Source records:
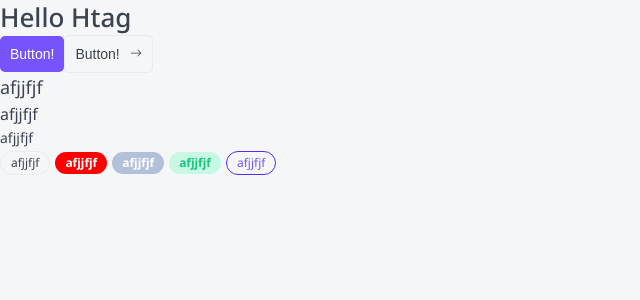
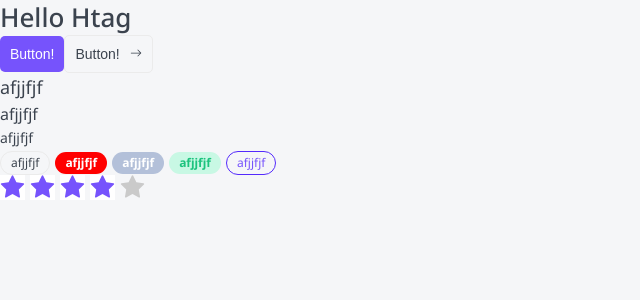
Before and after one commit to SergiyPysanenko/nextjs-app, a Next.js app: page / in a window 1280 px wide. Shown: the top 300 px of the page, without its empty margins (0-640 px from the left). Built offline with nearby package versions, Linux system fonts and the light colour scheme.

Commit message:
Add functional rating

```diff
--- a/app/page.tsx
+++ b/app/page.tsx
@@ -1,7 +1,8 @@
-import { Htag } from "@/components/Htag/Htag";
-import { Button } from "@/components/Button/Button";
-import { Ptag } from "@/components/Ptag/Ptag";
-import { Tag } from "./../components/Tag/Tag";
+import { Htag } from '@/components/Htag/Htag';
+import { Button } from '@/components/Button/Button';
+import { Ptag } from '@/components/Ptag/Ptag';
+import { Tag } from './../components/Tag/Tag';
+import { Rating } from '@/components/Rating/Rating';
 
 export default function Home(): JSX.Element {
   return (
@@ -31,6 +32,7 @@ export default function Home(): JSX.Element {
       <Tag size="s" color="primary">
         afjjfjf
       </Tag>
+      <Rating rating={4} />
     </div>
   );
 }
--- a/components/Rating/Rating.module.css
+++ b/components/Rating/Rating.module.css
@@ -1,3 +1,8 @@
 .filled {
   fill: var(--primary-accent-color);
+  background-color: white;
 }
+
+.star {
+  margin-right: 5px;
+}
--- a/components/Rating/Rating.props.ts
+++ b/components/Rating/Rating.props.ts
@@ -1,8 +1,8 @@
-import { DetailedHTMLProps, HTMLAttributes } from "react";
+import { DetailedHTMLProps, HTMLAttributes } from 'react';
 
 export interface RatingProps
   extends DetailedHTMLProps<HTMLAttributes<HTMLDivElement>, HTMLDivElement> {
   isEditable?: boolean;
   rating: number;
-  setRaiting: (rating: number) => void;
+  setRaiting?: (rating: number) => void;
 }
--- a/components/Rating/Rating.tsx
+++ b/components/Rating/Rating.tsx
@@ -1,8 +1,10 @@
+'use client';
+
 import { RatingProps } from './Rating.props';
 import s from './Rating.module.css';
 import cn from 'classnames';
-import { useState } from 'react';
-import { AiOutlineStar } from 'react-icons/ai';
+import { useEffect, useState } from 'react';
+import { GoStarFill } from 'react-icons/go';
 
 export const Rating = ({
   isEditable = false,
@@ -14,11 +16,30 @@ export const Rating = ({
     new Array(5).fill(<></>),
   );
 
-  const constructArray = (currentRating: number) => {
+  useEffect(() => {
+    constructRating(rating);
+  }, [rating]);
+
+  const constructRating = (currentRating: number) => {
     const updateArray = ratingArray.map((r: JSX.Element, i: number) => {
-      return <AiOutlineStar className={cn(s.star)} />;
+      return (
+        <GoStarFill
+          size="25"
+          color="#cacaca"
+          className={cn(s.star, {
+            [s.filled]: i < currentRating,
+          })}
+        />
+      );
     });
+    setRatingArray(updateArray);
   };
 
-  return <div {...props}></div>;
+  return (
+    <div {...props}>
+      {ratingArray.map((r, i) => (
+        <span key={i}>{r}</span>
+      ))}
+    </div>
+  );
 };
```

Exercise goal
Within the entries above, some lines may contain "export". Report how many, and nothing else.

Result of the task
5